- [Task to carry out]
Where in the data below does the word "provider" appear? Copy every line that has it.

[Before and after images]
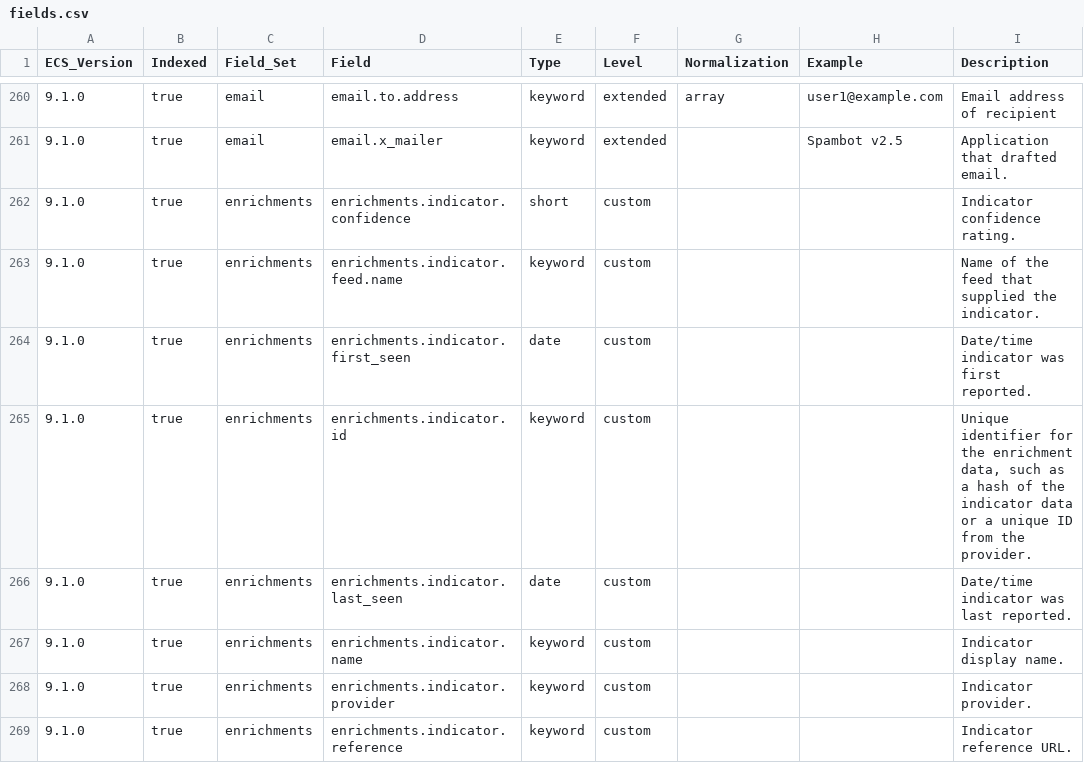
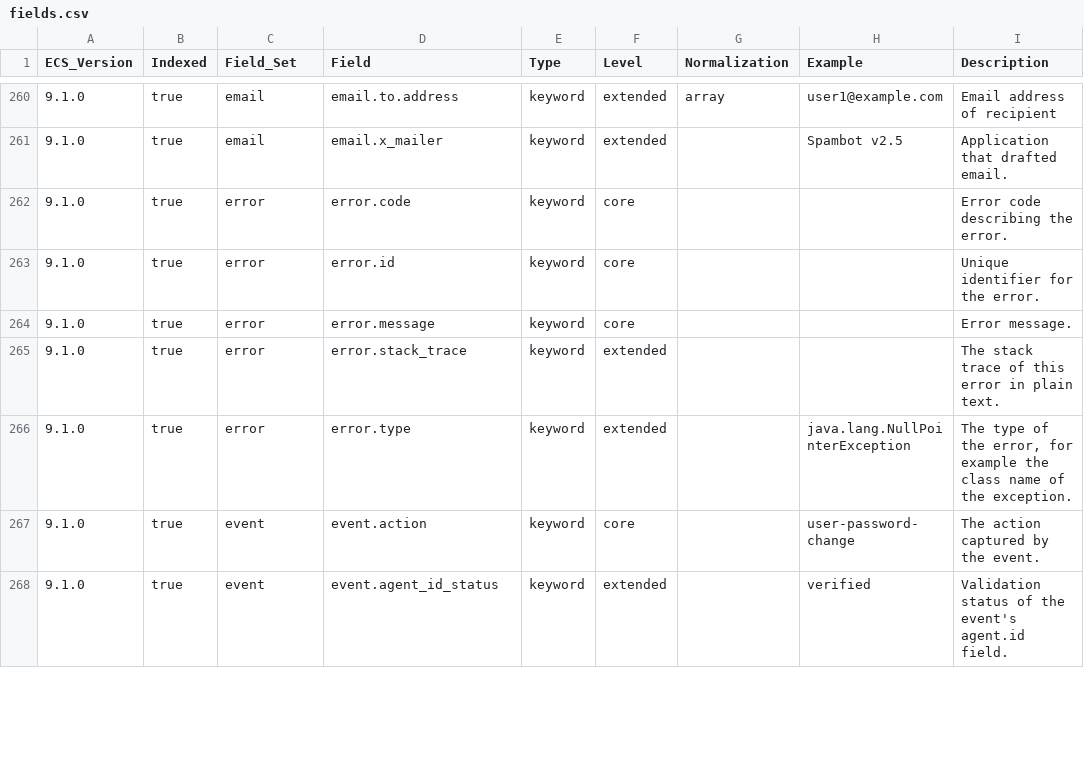
Before and after one commit to wazuh/wazuh-indexer-plugins, a CSV file: wcs/stateless/events/findings/docs/fields.csv, drawn as a sheet; only a part is shown, gaps mark what is left out; the shorter side is filled out with more unchanged rows; the diff covers the shown part only; the diff names each change by its address in the sheet, - before the commit and + after, or states it on an @@ line.

```diff
--- a/wcs/stateless/events/findings/docs/fields.csv
+++ b/wcs/stateless/events/findings/docs/fields.csv
-row 262: 9.1.0 | true | enrichments | enrichments.indicator.confidence | short | custom |  |  | Indicator confidence rating.
-row 263: 9.1.0 | true | enrichments | enrichments.indicator.feed.name | keyword | custom |  |  | Name of the feed that supplied the indicator.
-row 264: 9.1.0 | true | enrichments | enrichments.indicator.first_seen | date | custom |  |  | Date/time indicator was first reported.
-row 265: 9.1.0 | true | enrichments | enrichments.indicator.id | keyword | custom |  |  | Unique identifier for the enrichment data, such as a hash of the indicator data or a unique ID from the provider.
-row 266: 9.1.0 | true | enrichments | enrichments.indicator.last_seen | date | custom |  |  | Date/time indicator was last reported.
-row 267: 9.1.0 | true | enrichments | enrichments.indicator.name | keyword | custom |  |  | Indicator display name.
-row 268: 9.1.0 | true | enrichments | enrichments.indicator.provider | keyword | custom |  |  | Indicator provider.
-row 269: 9.1.0 | true | enrichments | enrichments.indicator.reference | keyword | custom |  |  | Indicator reference URL.
```
Also changed, not shown: 7 removed rows and 2 edited cells elsewhere in this file, wcs/stateless/active-responses/docs/fields.csv, wcs/stateless/events/main/docs/fields.csv, 9 other files.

- [Answer to the exercise]
-row 265: 9.1.0 | true | enrichments | enrichments.indicator.id | keyword | custom |  |  | Unique identifier for the enrichment data, such as a hash of the indicator data or a unique ID from the provider.
-row 268: 9.1.0 | true | enrichments | enrichments.indicator.provider | keyword | custom |  |  | Indicator provider.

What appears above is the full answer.